The kindness of Jesus in the Eucharist approaches even to weakness.
Oh, let us not be scandalized here! It is the triumph of Eucharistic goodness. Behold a mother whose tenderness knows no limit but death. Behold the father of the prodigal who runs out to meet his son, who weeps with Joy seeing once more that ingrate who had spent his fortune riotously. The world calls that weakness, but it is the heroism of love. What shall we say of the goodness of the God of the Eucharist? Ah, yes. Lord! We must call it the scandal of Thy goodness.

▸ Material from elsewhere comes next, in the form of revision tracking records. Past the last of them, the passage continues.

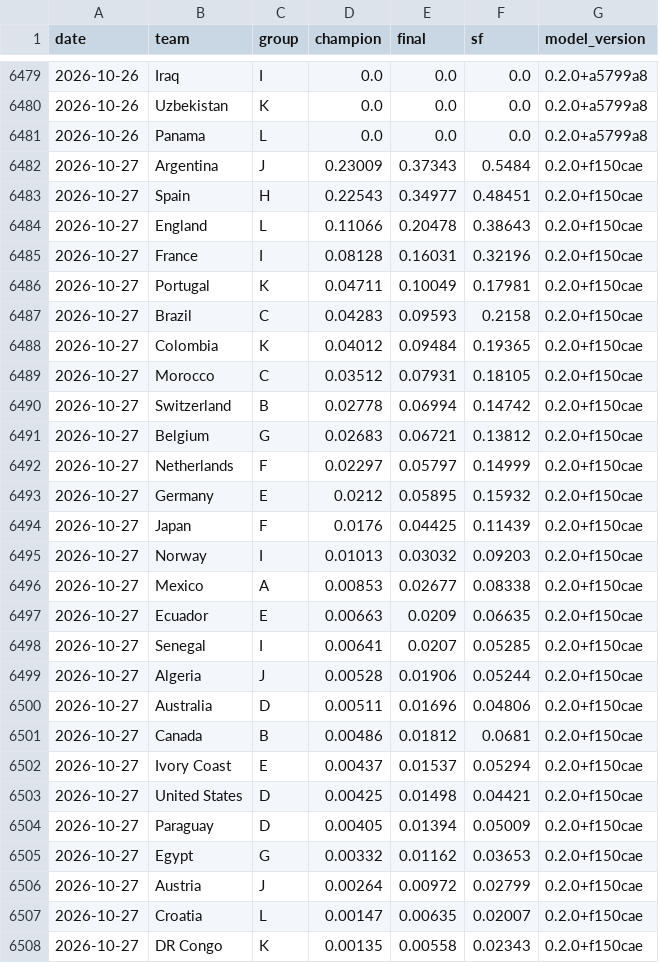
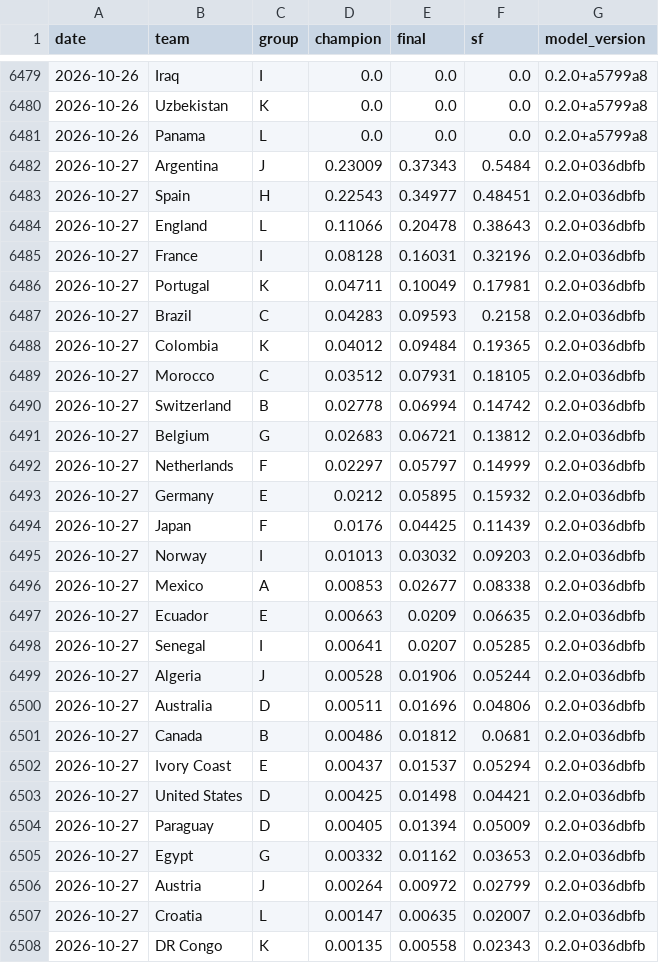
Before and after one commit to jonatyum/mundial-statistic, a CSV file: data/processed/champion_history.csv, drawn as a sheet; only a part is shown, gaps mark what is left out; the diff covers the shown part only.

```diff
--- a/data/processed/champion_history.csv
+++ b/data/processed/champion_history.csv
@@ -6481,28 +6481,28 @@ date,team,group,champion,final,sf,model_version
 2026-10-26,Panama,L,0.0,0.0,0.0,0.2.0+a5799a8
-2026-10-27,Argentina,J,0.23009,0.37343,0.5484,0.2.0+f150cae
-2026-10-27,Spain,H,0.22543,0.34977,0.48451,0.2.0+f150cae
-2026-10-27,England,L,0.11066,0.20478,0.38643,0.2.0+f150cae
-2026-10-27,France,I,0.08128,0.16031,0.32196,0.2.0+f150cae
-2026-10-27,Portugal,K,0.04711,0.10049,0.17981,0.2.0+f150cae
-2026-10-27,Brazil,C,0.04283,0.09593,0.2158,0.2.0+f150cae
-2026-10-27,Colombia,K,0.04012,0.09484,0.19365,0.2.0+f150cae
-2026-10-27,Morocco,C,0.03512,0.07931,0.18105,0.2.0+f150cae
-2026-10-27,Switzerland,B,0.02778,0.06994,0.14742,0.2.0+f150cae
-2026-10-27,Belgium,G,0.02683,0.06721,0.13812,0.2.0+f150cae
-2026-10-27,Netherlands,F,0.02297,0.05797,0.14999,0.2.0+f150cae
-2026-10-27,Germany,E,0.0212,0.05895,0.15932,0.2.0+f150cae
-2026-10-27,Japan,F,0.0176,0.04425,0.11439,0.2.0+f150cae
-2026-10-27,Norway,I,0.01013,0.03032,0.09203,0.2.0+f150cae
-2026-10-27,Mexico,A,0.00853,0.02677,0.08338,0.2.0+f150cae
-2026-10-27,Ecuador,E,0.00663,0.0209,0.06635,0.2.0+f150cae
-2026-10-27,Senegal,I,0.00641,0.0207,0.05285,0.2.0+f150cae
-2026-10-27,Algeria,J,0.00528,0.01906,0.05244,0.2.0+f150cae
-2026-10-27,Australia,D,0.00511,0.01696,0.04806,0.2.0+f150cae
-2026-10-27,Canada,B,0.00486,0.01812,0.0681,0.2.0+f150cae
-2026-10-27,Ivory Coast,E,0.00437,0.01537,0.05294,0.2.0+f150cae
-2026-10-27,United States,D,0.00425,0.01498,0.04421,0.2.0+f150cae
-2026-10-27,Paraguay,D,0.00405,0.01394,0.05009,0.2.0+f150cae
-2026-10-27,Egypt,G,0.00332,0.01162,0.03653,0.2.0+f150cae
-2026-10-27,Austria,J,0.00264,0.00972,0.02799,0.2.0+f150cae
-2026-10-27,Croatia,L,0.00147,0.00635,0.02007,0.2.0+f150cae
-2026-10-27,DR Congo,K,0.00135,0.00558,0.02343,0.2.0+f150cae
+2026-10-27,Argentina,J,0.23009,0.37343,0.5484,0.2.0+036dbfb
+2026-10-27,Spain,H,0.22543,0.34977,0.48451,0.2.0+036dbfb
+2026-10-27,England,L,0.11066,0.20478,0.38643,0.2.0+036dbfb
+2026-10-27,France,I,0.08128,0.16031,0.32196,0.2.0+036dbfb
+2026-10-27,Portugal,K,0.04711,0.10049,0.17981,0.2.0+036dbfb
+2026-10-27,Brazil,C,0.04283,0.09593,0.2158,0.2.0+036dbfb
+2026-10-27,Colombia,K,0.04012,0.09484,0.19365,0.2.0+036dbfb
+2026-10-27,Morocco,C,0.03512,0.07931,0.18105,0.2.0+036dbfb
+2026-10-27,Switzerland,B,0.02778,0.06994,0.14742,0.2.0+036dbfb
+2026-10-27,Belgium,G,0.02683,0.06721,0.13812,0.2.0+036dbfb
+2026-10-27,Netherlands,F,0.02297,0.05797,0.14999,0.2.0+036dbfb
+2026-10-27,Germany,E,0.0212,0.05895,0.15932,0.2.0+036dbfb
+2026-10-27,Japan,F,0.0176,0.04425,0.11439,0.2.0+036dbfb
+2026-10-27,Norway,I,0.01013,0.03032,0.09203,0.2.0+036dbfb
+2026-10-27,Mexico,A,0.00853,0.02677,0.08338,0.2.0+036dbfb
+2026-10-27,Ecuador,E,0.00663,0.0209,0.06635,0.2.0+036dbfb
+2026-10-27,Senegal,I,0.00641,0.0207,0.05285,0.2.0+036dbfb
+2026-10-27,Algeria,J,0.00528,0.01906,0.05244,0.2.0+036dbfb
+2026-10-27,Australia,D,0.00511,0.01696,0.04806,0.2.0+036dbfb
+2026-10-27,Canada,B,0.00486,0.01812,0.0681,0.2.0+036dbfb
+2026-10-27,Ivory Coast,E,0.00437,0.01537,0.05294,0.2.0+036dbfb
+2026-10-27,United States,D,0.00425,0.01498,0.04421,0.2.0+036dbfb
+2026-10-27,Paraguay,D,0.00405,0.01394,0.05009,0.2.0+036dbfb
+2026-10-27,Egypt,G,0.00332,0.01162,0.03653,0.2.0+036dbfb
+2026-10-27,Austria,J,0.00264,0.00972,0.02799,0.2.0+036dbfb
+2026-10-27,Croatia,L,0.00147,0.00635,0.02007,0.2.0+036dbfb
+2026-10-27,DR Congo,K,0.00135,0.00558,0.02343,0.2.0+036dbfb
```
Also changed, not shown: 21 edited cells elsewhere in this file, data/processed/match_forecasts.csv, 2 other files.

Jesus surrounds Himself with weakness in the Blessed Sacrament. He allows Himself to be insulted, dishonored, despised, profaned under His eyes, in His own presence, at the foot of His altars! And does not the angel of the Divine Eucharist Strike these new Judases? No, nothing of the kind. And does the Heavenly Father allow His Well-Beloved Son to be insulted? This is worse than Calvary. There, at least, the sun veiled itself in horror, the elements mourned over their Creator. But here, nothing! The Calvary of the Eucharist is everywhere raised. It began at the Cenacle, and it covers the earth. It will endure till the last moment of the world. O God, why this excess? It is the combat of goodness against ingratitude. It is Jesus wishing to show forth more love than man has hatred, wishing to love man in spite of himself, to do him good in spite of himself. He resigns Himself to everything rather than avenge Himself. He wants to gain man by His goodness. Behold the goodness of Jesus, without glory, without display, full of weakness, but all resplendent with love for those that will only see it.
Lord Jesus, God of the Eucharist, how good Thou art!